Hypertrophic osteoarthropathy secondary to bronchopulmonary cancer (our experience).Rom J Intern Med 1992 Oct-Dec; 30(4):281-4RJ

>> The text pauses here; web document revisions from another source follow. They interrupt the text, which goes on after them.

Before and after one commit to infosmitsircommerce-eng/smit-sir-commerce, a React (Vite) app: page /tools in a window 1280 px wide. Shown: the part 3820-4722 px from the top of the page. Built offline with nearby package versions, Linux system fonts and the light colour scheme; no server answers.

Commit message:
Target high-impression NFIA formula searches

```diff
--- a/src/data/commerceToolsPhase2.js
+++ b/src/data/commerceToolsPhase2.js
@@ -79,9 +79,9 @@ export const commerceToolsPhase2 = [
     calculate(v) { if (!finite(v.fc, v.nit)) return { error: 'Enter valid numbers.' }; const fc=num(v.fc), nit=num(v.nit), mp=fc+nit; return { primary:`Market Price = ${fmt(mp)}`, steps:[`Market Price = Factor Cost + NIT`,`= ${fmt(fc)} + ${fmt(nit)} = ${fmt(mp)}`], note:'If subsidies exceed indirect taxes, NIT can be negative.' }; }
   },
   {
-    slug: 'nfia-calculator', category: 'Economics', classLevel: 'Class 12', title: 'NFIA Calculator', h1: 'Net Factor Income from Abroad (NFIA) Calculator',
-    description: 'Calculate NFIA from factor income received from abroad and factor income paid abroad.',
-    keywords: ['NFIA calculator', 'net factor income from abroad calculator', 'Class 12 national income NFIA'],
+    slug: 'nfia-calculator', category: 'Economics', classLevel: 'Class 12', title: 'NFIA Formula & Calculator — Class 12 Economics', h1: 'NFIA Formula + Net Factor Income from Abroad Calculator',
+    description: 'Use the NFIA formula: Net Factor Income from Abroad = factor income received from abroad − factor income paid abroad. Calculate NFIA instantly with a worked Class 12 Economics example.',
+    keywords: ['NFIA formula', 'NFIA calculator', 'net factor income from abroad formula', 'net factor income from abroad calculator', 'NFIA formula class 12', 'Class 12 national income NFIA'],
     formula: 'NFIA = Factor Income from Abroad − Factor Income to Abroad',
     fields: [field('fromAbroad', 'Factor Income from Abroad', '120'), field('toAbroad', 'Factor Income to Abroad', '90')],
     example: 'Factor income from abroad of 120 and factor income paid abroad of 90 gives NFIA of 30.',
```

During 5 years (1986-1990), 81 of the patients under our care showed bronchopulmonary cancer diagnosed by clinical, x-ray and bronchoscopic examinations. Of these, 69 (85.2) were men and 12 (14.8%) women, with a mean age of 62 years; 72 patients (90%) were moderate or heavy smokers. Four of them (4.9%) presented the classical hypertrophic osteoarthropathy (HOA) described by Bamberger and Pierre Marie, i.e., finger clubbing, ossifying periostitis of the long bones, joint pains and swelling. Other 3 patients showed only finger clubbing, while 7 of 30 cases studied by systematic x-ray examinations of the long bones presented ossifying periostitis (5 cases) or hyperostosis (2 cases). It results that almost one third (31.6%) of the patients with bronchopulmonary cancer had a complete or incomplete Bamberger-Pierre Marie syndrome. It is concluded that HOA identification before the clinical and x-ray manifestations of bronchopulmonary cancer could contribute to an early diagnosis of this malignant disease.